Quick Tips For Summertime Geranium Care Success
Here is a brief guide to a success with outdoor geranium care in the summertime:
(1) Soil – Use a mixture of three parts garden loam, and one part each of peat moss and sand. Plants will benefit from the addition of a heaping teaspoon of steamed bone meal to each five-inch pot of soil.
In very hot and dry climates, use a mixture of equal parts garden loam and peat moss; it will be more retentive of moisture, and require less frequent watering.
(2) Moisture – Keep geranium soil as evenly moist as possible. Avoid extremes of dryness and wetness.
(3) Light – Geraniums depend on at least four or five hours direct sunlight in the summer for good flower production. They’ll appreciate midday shade in climates where the summer weather is torrid. As a rule, the common garden geranium can tolerate more hot sun than the fancyleaf and ivy types.
(4) Maintenance – During warm weather, feed geraniums in active growth once or twice a month. Use a 5-10-5 or similar ratio to promote heavy flowering.
Spray weekly with an insecticide-fungicide mixture such as that used for roses and other ornamentals. Keep dead blossom clusters and yellowing leaves removed.
(5) Propagation – Six-inch tip cuttings of healthy growth can be taken at any time through the summer.
Taking Geranium Cuttings
This is usually done in August to preserve a collection of geraniums through the winter. Remove lower leaves from the cutting, and insert it to a depth of two inches in moist sand, vermiculite or Perlite. Rooting occurs within eight weeks, and the cutting may then be transplanted to a three-inch pot of regular geranium soil.

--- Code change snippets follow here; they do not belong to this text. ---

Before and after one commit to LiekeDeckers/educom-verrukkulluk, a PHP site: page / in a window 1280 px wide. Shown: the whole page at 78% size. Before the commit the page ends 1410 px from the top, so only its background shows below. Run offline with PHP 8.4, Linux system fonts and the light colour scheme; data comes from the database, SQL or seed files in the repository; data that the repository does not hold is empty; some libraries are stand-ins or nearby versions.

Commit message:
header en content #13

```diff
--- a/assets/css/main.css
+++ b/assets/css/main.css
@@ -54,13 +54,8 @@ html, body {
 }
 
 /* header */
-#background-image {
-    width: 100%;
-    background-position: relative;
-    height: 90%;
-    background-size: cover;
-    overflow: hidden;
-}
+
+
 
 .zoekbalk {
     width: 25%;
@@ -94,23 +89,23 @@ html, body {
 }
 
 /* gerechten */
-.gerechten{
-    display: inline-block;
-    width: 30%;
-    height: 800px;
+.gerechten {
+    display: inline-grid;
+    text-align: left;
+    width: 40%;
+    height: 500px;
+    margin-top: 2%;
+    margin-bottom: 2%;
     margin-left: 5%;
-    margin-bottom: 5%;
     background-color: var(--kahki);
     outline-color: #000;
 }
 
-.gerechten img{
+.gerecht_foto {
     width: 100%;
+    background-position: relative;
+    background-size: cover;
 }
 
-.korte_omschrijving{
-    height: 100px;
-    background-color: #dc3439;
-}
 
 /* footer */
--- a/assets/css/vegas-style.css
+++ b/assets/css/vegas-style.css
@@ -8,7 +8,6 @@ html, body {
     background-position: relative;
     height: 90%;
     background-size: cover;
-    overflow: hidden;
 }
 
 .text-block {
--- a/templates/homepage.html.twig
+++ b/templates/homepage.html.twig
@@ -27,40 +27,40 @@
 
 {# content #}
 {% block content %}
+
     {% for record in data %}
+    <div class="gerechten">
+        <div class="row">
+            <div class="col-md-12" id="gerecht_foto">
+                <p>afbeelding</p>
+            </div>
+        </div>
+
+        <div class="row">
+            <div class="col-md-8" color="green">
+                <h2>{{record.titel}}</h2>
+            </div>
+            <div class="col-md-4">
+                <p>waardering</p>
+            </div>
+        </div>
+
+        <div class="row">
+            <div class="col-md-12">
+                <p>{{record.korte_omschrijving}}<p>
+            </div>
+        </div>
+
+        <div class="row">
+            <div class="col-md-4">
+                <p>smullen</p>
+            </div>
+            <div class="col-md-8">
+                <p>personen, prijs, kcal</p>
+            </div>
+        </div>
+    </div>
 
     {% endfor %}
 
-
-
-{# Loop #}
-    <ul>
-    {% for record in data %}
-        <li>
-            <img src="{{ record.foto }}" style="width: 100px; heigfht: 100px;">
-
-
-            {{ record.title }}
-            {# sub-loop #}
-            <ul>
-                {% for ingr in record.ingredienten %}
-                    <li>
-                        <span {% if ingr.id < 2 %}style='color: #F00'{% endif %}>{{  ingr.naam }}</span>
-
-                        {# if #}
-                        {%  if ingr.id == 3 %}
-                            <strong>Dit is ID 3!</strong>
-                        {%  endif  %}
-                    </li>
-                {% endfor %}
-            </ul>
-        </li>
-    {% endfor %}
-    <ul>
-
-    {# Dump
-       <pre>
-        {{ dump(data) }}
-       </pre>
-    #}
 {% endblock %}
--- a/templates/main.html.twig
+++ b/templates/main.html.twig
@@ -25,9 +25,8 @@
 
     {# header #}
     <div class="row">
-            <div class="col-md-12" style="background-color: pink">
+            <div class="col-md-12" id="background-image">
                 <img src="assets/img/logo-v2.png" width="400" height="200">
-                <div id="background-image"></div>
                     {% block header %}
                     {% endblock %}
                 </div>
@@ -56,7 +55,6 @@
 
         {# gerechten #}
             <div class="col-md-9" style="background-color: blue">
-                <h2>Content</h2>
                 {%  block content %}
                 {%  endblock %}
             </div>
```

Another way to take geraniums through the winter is to save the old plants. Those which are in pots and tubs require only enough cutting back to make them small enough for the sunny space available indoors.
In the absence of this kind of location, try letting the soil become nearly dry; cut the tops back to a few inches above the soil, and store the plants in this state in at frost-free basement. Be sure that the soil never becomes completely dry through the winter.
In the spring these plants will respond rapidly to warmth and sunlight. When new growth is active, repot to fresh soil and begin to provide more moisture.
To save plants growing directly in the garden, dig them prior to frost, trim back the roots sufficiently to fit them into pots of convenient size, and cut back the tops to within a few inches of the pot rim.
If possible, locate in a sunny, cool location where there is fresh air, otherwise keep in a basement or other frost free place until spring.
Uses Of Geranium Plants
Extracts of the plants are used and turned into geranium essential oils. The geranium oil serve as an holistic treatment for many conditions such as anxiety, hormonal imbalance, acne treatment and reducing inflammation.
Different geranium plant species make a great aromatherapy agent. It also possess effective anti-microbial properties.
Because of its attractive flowers, geranium plants also serve as beautiful ornamental plants. The geranium cantabrigiense, another geranium plant species attracts butterflies making it great for flower gardens.
Images: uwdigitalcollections | Ken Bosma